(Collected data)

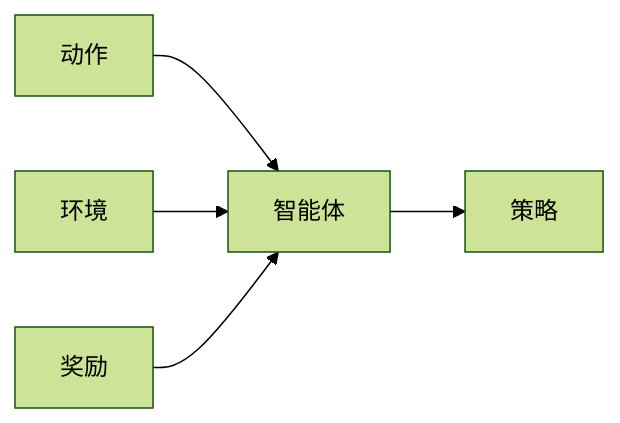
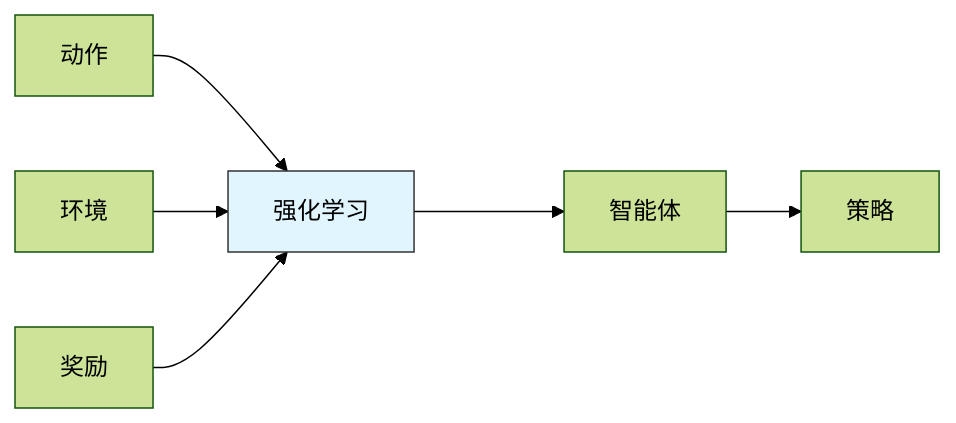
The third of 6 diagrams in source/_posts/computer/AI学习/强化学习初步.md (Aquietzero/nullspace), drawn with Mermaid (forest theme) before and after one commit. The commit also changed other lines of this file, not shown here.

````diff
--- a/source/_posts/computer/AI学习/强化学习初步.md
+++ b/source/_posts/computer/AI学习/强化学习初步.md
@@ -98,7 +102,11 @@
 ```mermaid
 graph LR
-    Action[动作] --> Agent[智能体]
-    Env[环境] --> Agent
-    Reward[奖励] --> Agent 
+    Action[动作] --> RL[强化学习]
+    Env[环境] --> RL 
+    Reward[奖励] --> RL
+    RL ---> Agent[智能体]
     Agent --> Policy[策略]
+
+    %% 样式设置
+    style RL fill:#e1f5fe,stroke:#333
 ```
````
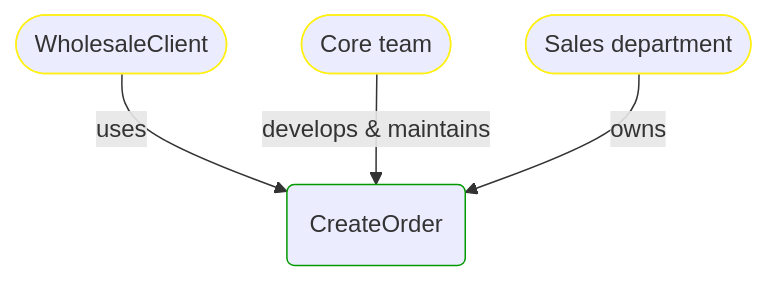
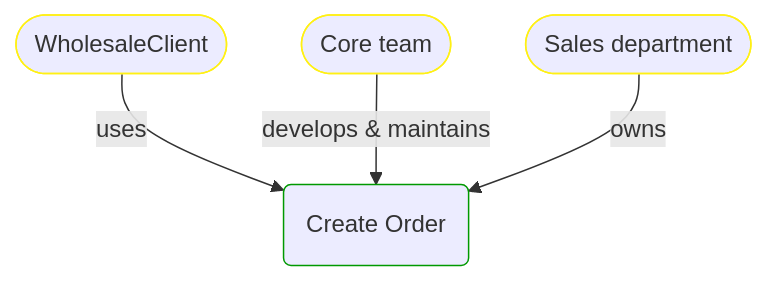
Before and after one commit to itlibrium/DDD-starter-dotnet: the fourth of 4 diagrams in Docs/P3/MermaidOutput/Domain/Concepts/Sales/WholesaleOrdering/ProductPricing/CreateOrder.md, drawn with Mermaid. The commit also changed other lines of this file and 51 other files, not shown here.

````diff
--- a/Docs/P3/MermaidOutput/Domain/Concepts/Sales/WholesaleOrdering/ProductPricing/CreateOrder.md
+++ b/Docs/P3/MermaidOutput/Domain/Concepts/Sales/WholesaleOrdering/ProductPricing/CreateOrder.md
@@ -70,17 +70,17 @@
 ```mermaid
   flowchart TB
-    0(CreateOrder)
+    0(Create Order)
     class 0 DomainPerspective
     1([WholesaleClient])
     class 1 PeoplePerspective
     1-->|uses|0
     2([Core team])
     class 2 PeoplePerspective
     2-->|develops & maintains|0
     3([Sales department])
     class 3 PeoplePerspective
     3-->|owns|0
     classDef DomainPerspective stroke:#009900
     classDef TechnologyPerspective stroke:#1F41EB
     classDef PeoplePerspective stroke:#FFF014
 ```
````
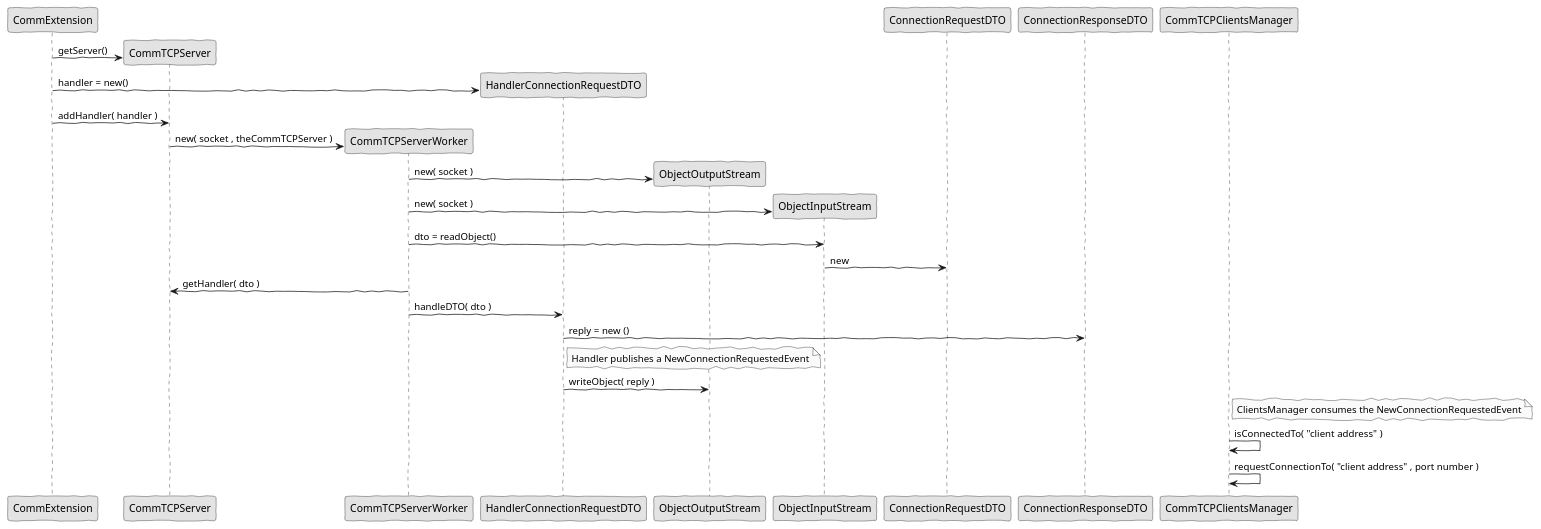
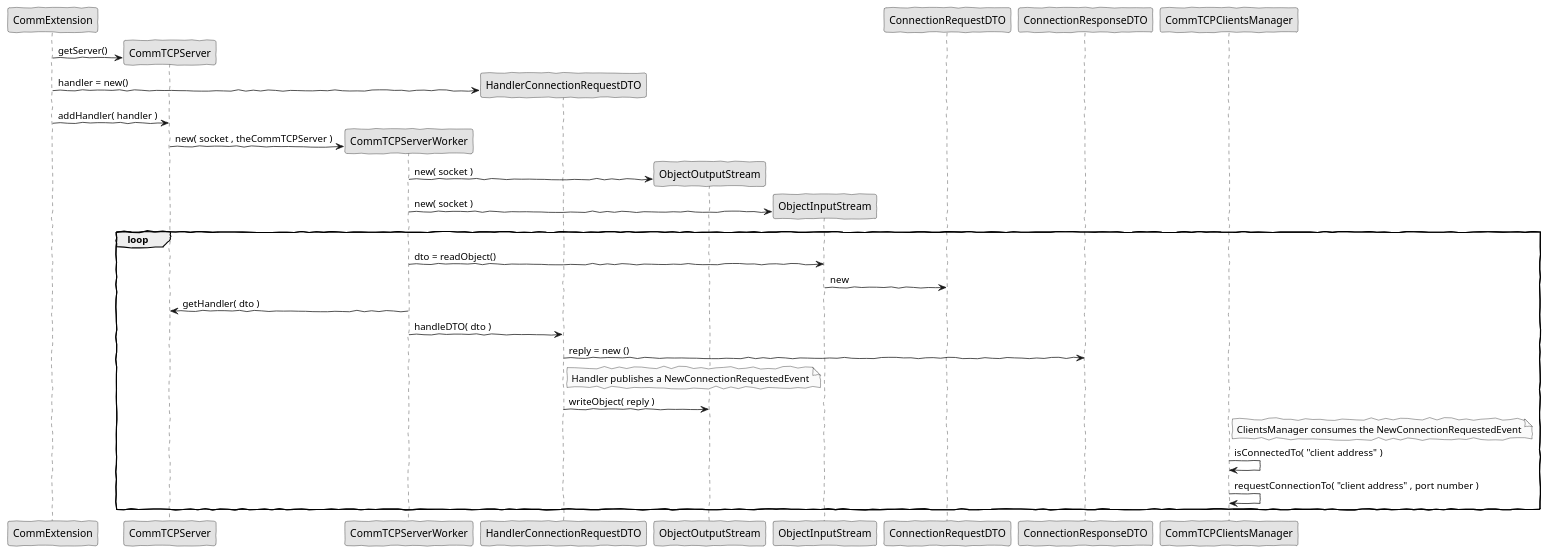
Before and after one commit to MikeTekOn/lapr4-2017-2dd: the diagram in src/main/java/lapr4/green/s1/ipc/n1150532/startSharing/ipc_01_1_design_tcp_server.puml, drawn with PlantUML. The commit also changed 3 other files, not shown here.

Commit message:
LAPR4E17DD-119 #time 1h 16m #comment I've fixed the UDP design. I've fixed the TCP diagram to include the loop.

```diff
--- a/src/main/java/lapr4/green/s1/ipc/n1150532/startSharing/ipc_01_1_design_tcp_server.puml
+++ b/src/main/java/lapr4/green/s1/ipc/n1150532/startSharing/ipc_01_1_design_tcp_server.puml
@@ -1,41 +1,43 @@
 @startuml
 
 skinparam handwritten true
 skinparam monochrome true
 skinparam packageStyle rect
 skinparam defaultFontName FG Virgil
 skinparam shadowing false
 
 participant "CommExtension"
 participant "CommTCPServer"
 participant "CommTCPServerWorker"
 participant "HandlerConnectionRequestDTO"
 participant "ObjectOutputStream"
 participant "ObjectInputStream"
 participant "ConnectionRequestDTO"
 participant "ConnectionResponseDTO"
 participant "CommTCPClientsManager"
 
 create CommTCPServer
 CommExtension -> CommTCPServer : getServer()
 create HandlerConnectionRequestDTO
 CommExtension -> HandlerConnectionRequestDTO : handler = new()
 CommExtension -> CommTCPServer : addHandler( handler )
 create CommTCPServerWorker
 CommTCPServer -> CommTCPServerWorker : new( socket , theCommTCPServer )
 create ObjectOutputStream
 CommTCPServerWorker -> ObjectOutputStream : new( socket )
 create ObjectInputStream
 CommTCPServerWorker -> ObjectInputStream : new( socket )
+loop
 CommTCPServerWorker -> ObjectInputStream : dto = readObject()
 ObjectInputStream -> ConnectionRequestDTO : new
 CommTCPServerWorker -> CommTCPServer : getHandler( dto )
 CommTCPServerWorker -> HandlerConnectionRequestDTO : handleDTO( dto )
 HandlerConnectionRequestDTO -> ConnectionResponseDTO : reply = new ()
 note right of HandlerConnectionRequestDTO : Handler publishes a NewConnectionRequestedEvent
 HandlerConnectionRequestDTO -> ObjectOutputStream : writeObject( reply )
 note right of CommTCPClientsManager : ClientsManager consumes the NewConnectionRequestedEvent
 CommTCPClientsManager -> CommTCPClientsManager : isConnectedTo( "client address" )
 CommTCPClientsManager -> CommTCPClientsManager : requestConnectionTo( "client address" , port number )
+end loop    
 
 @enduml
```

## WHAT YOU WILL DO
Reproduce the records verbatim, omitting all images they contain.

## WORKED SOLUTION
The third of 6 diagrams in source/_posts/computer/AI学习/强化学习初步.md (Aquietzero/nullspace), drawn with Mermaid (forest theme) before and after one commit. The commit also changed other lines of this file, not shown here.

````diff
--- a/source/_posts/computer/AI学习/强化学习初步.md
+++ b/source/_posts/computer/AI学习/强化学习初步.md
@@ -98,7 +102,11 @@
 ```mermaid
 graph LR
-    Action[动作] --> Agent[智能体]
-    Env[环境] --> Agent
-    Reward[奖励] --> Agent 
+    Action[动作] --> RL[强化学习]
+    Env[环境] --> RL 
+    Reward[奖励] --> RL
+    RL ---> Agent[智能体]
     Agent --> Policy[策略]
+
+    %% 样式设置
+    style RL fill:#e1f5fe,stroke:#333
 ```
````
Before and after one commit to itlibrium/DDD-starter-dotnet: the fourth of 4 diagrams in Docs/P3/MermaidOutput/Domain/Concepts/Sales/WholesaleOrdering/ProductPricing/CreateOrder.md, drawn with Mermaid. The commit also changed other lines of this file and 51 other files, not shown here.

````diff
--- a/Docs/P3/MermaidOutput/Domain/Concepts/Sales/WholesaleOrdering/ProductPricing/CreateOrder.md
+++ b/Docs/P3/MermaidOutput/Domain/Concepts/Sales/WholesaleOrdering/ProductPricing/CreateOrder.md
@@ -70,17 +70,17 @@
 ```mermaid
   flowchart TB
-    0(CreateOrder)
+    0(Create Order)
     class 0 DomainPerspective
     1([WholesaleClient])
     class 1 PeoplePerspective
     1-->|uses|0
     2([Core team])
     class 2 PeoplePerspective
     2-->|develops & maintains|0
     3([Sales department])
     class 3 PeoplePerspective
     3-->|owns|0
     classDef DomainPerspective stroke:#009900
     classDef TechnologyPerspective stroke:#1F41EB
     classDef PeoplePerspective stroke:#FFF014
 ```
````
Before and after one commit to MikeTekOn/lapr4-2017-2dd: the diagram in src/main/java/lapr4/green/s1/ipc/n1150532/startSharing/ipc_01_1_design_tcp_server.puml, drawn with PlantUML. The commit also changed 3 other files, not shown here.

Commit message:
LAPR4E17DD-119 #time 1h 16m #comment I've fixed the UDP design. I've fixed the TCP diagram to include the loop.

```diff
--- a/src/main/java/lapr4/green/s1/ipc/n1150532/startSharing/ipc_01_1_design_tcp_server.puml
+++ b/src/main/java/lapr4/green/s1/ipc/n1150532/startSharing/ipc_01_1_design_tcp_server.puml
@@ -1,41 +1,43 @@
 @startuml
 
 skinparam handwritten true
 skinparam monochrome true
 skinparam packageStyle rect
 skinparam defaultFontName FG Virgil
 skinparam shadowing false
 
 participant "CommExtension"
 participant "CommTCPServer"
 participant "CommTCPServerWorker"
 participant "HandlerConnectionRequestDTO"
 participant "ObjectOutputStream"
 participant "ObjectInputStream"
 participant "ConnectionRequestDTO"
 participant "ConnectionResponseDTO"
 participant "CommTCPClientsManager"
 
 create CommTCPServer
 CommExtension -> CommTCPServer : getServer()
 create HandlerConnectionRequestDTO
 CommExtension -> HandlerConnectionRequestDTO : handler = new()
 CommExtension -> CommTCPServer : addHandler( handler )
 create CommTCPServerWorker
 CommTCPServer -> CommTCPServerWorker : new( socket , theCommTCPServer )
 create ObjectOutputStream
 CommTCPServerWorker -> ObjectOutputStream : new( socket )
 create ObjectInputStream
 CommTCPServerWorker -> ObjectInputStream : new( socket )
+loop
 CommTCPServerWorker -> ObjectInputStream : dto = readObject()
 ObjectInputStream -> ConnectionRequestDTO : new
 CommTCPServerWorker -> CommTCPServer : getHandler( dto )
 CommTCPServerWorker -> HandlerConnectionRequestDTO : handleDTO( dto )
 HandlerConnectionRequestDTO -> ConnectionResponseDTO : reply = new ()
 note right of HandlerConnectionRequestDTO : Handler publishes a NewConnectionRequestedEvent
 HandlerConnectionRequestDTO -> ObjectOutputStream : writeObject( reply )
 note right of CommTCPClientsManager : ClientsManager consumes the NewConnectionRequestedEvent
 CommTCPClientsManager -> CommTCPClientsManager : isConnectedTo( "client address" )
 CommTCPClientsManager -> CommTCPClientsManager : requestConnectionTo( "client address" , port number )
+end loop    
 
 @enduml
```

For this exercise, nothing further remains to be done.